How The Breast Center at St. David’s Medical Center used art to showcase their 20 years of service to women
When it marked 20 years of service to women in Central Texas last fall, The Breast Center at St. David’s Medical Center wanted to do something that looked back at its successful past and gave hope to those who would be coming through its doors in the future.
“With a bright, lively painting from survivors, doctors, current patients, staff and well-wishers, the job got done,” said Tes Sawyer, Director of Marketing at St. David’s Medical Center.
“People were very excited and involved in the event, and we wanted to do something that would capitalize on that,” Sawyer said. “The idea of a painting came from wanting an activity where everyone could get involved. We had surgeons, ultrasound techs, directors and patients participate — everyone was able to pick up a brush if they wanted.”
Creating a tangible piece of art meant a lot to many of the women who attended, added Brenda Baumann, RN, MSN, Director of The Breast Center.
Art as History and Therapy

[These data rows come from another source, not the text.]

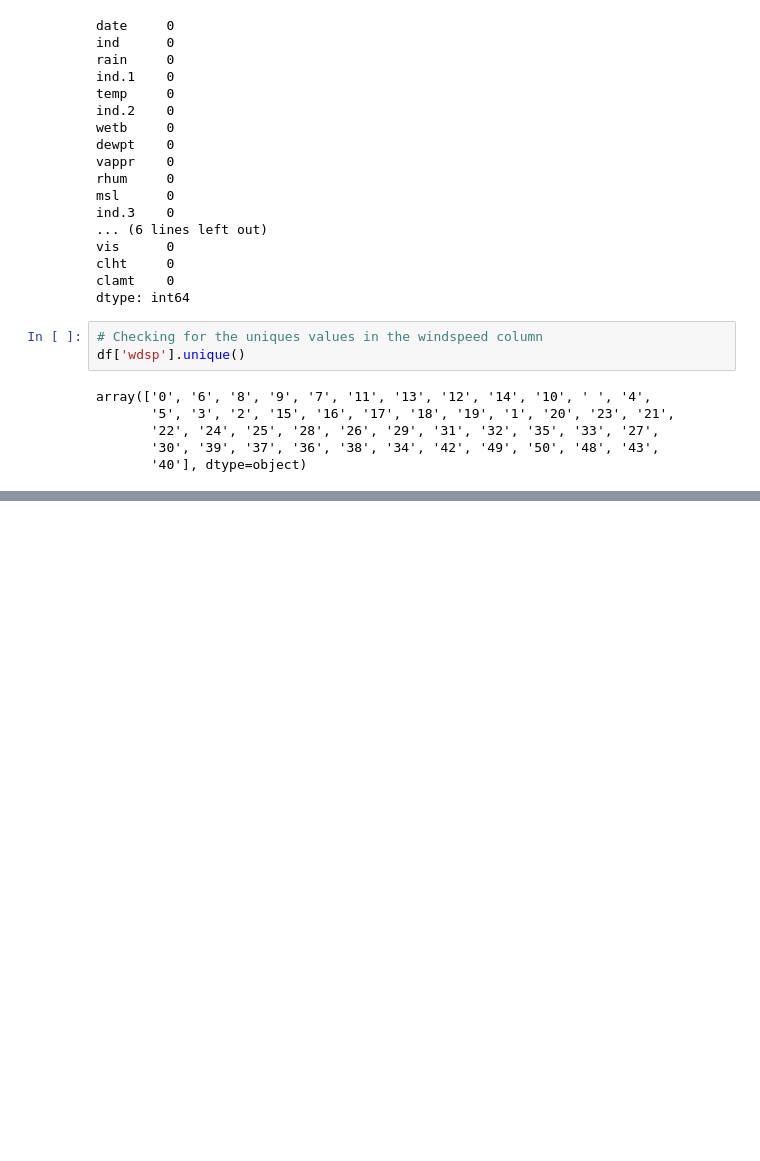
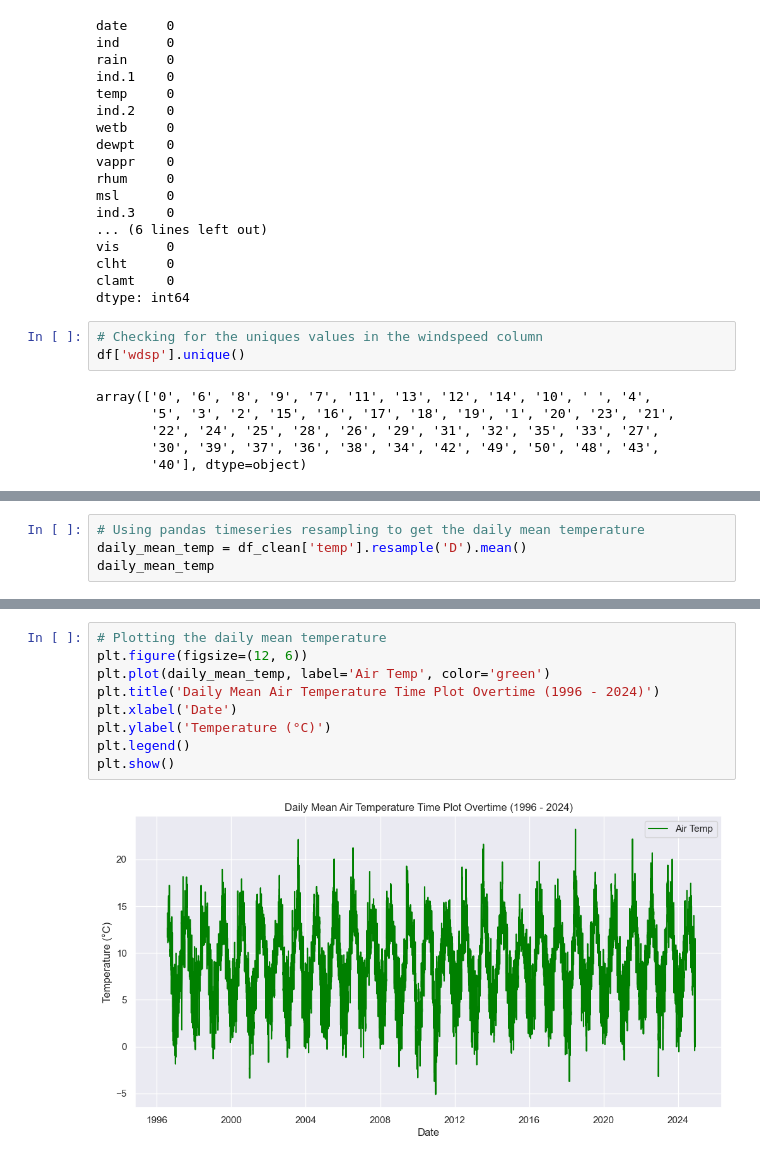
Before and after one commit to Gtalen/PFDA, a Jupyter notebook: pfda_assignment/assignment_6_weather.ipynb, the cells around one changed output, grey strips where cells are left out. Cells and saved outputs as stored; diff of their text form; blank space fills up the shorter version.

```diff
--- a/pfda_assignment/assignment_6_weather.ipynb
+++ b/pfda_assignment/assignment_6_weather.ipynb
@@ -218,0 +297,4 @@ plt.show()
+# %%
+# Using pandas timeseries resampling to get the daily mean temperature
+daily_mean_temp = df_clean['temp'].resample('D').mean()
+daily_mean_temp
@@ -218,0 +315,11 @@ plt.show()
+# %%
+# Plotting the daily mean temperature
+plt.figure(figsize=(12, 6))
+plt.plot(daily_mean_temp, label='Air Temp', color='green')
+plt.title('Daily Mean Air Temperature Time Plot Overtime (1996 - 2024)')
+plt.xlabel('Date')
+plt.ylabel('Temperature (°C)')
+plt.legend()
+plt.show()
+# %% [output]
+[figure, added]
```
Also changed, not shown: parts of 23 cells of this notebook, 1 other file.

“It was meaningful to the breast cancer survivors,” Baumann said. “It provided a visual means of expression, but also an outlet for some. I think a few left with plans to continue artistic expression as a form of therapy on their journey towards healing and wellness. It was a positive experience for staff and the public.”
Some people chose to write out a message, while others painted symbols or just abstract squiggles. There were a few “girl power” notations, as well as dates of employment, or how long someone has been cancer-free. Since its opening in 1992, the center has diagnosed and treated nearly 5,000 women for breast cancer.
At the center’s 20th anniversary celebration, the blank canvas held a place of pride near a dessert buffet located at the end of a facility tour. The idea was to represent a celebration at the end of a patient’s journey, but even with all the good feelings it still took a little ice-breaking to get the crowd’s inner artist released.
“We had this big, blank canvas, and a sign encouraging people to put on an apron, get some paint and a brush, and paint away,” Sawyer said. “But everyone was a little bit shy, so I painted a big pink ribbon in the middle. After that, people were eager to join in.”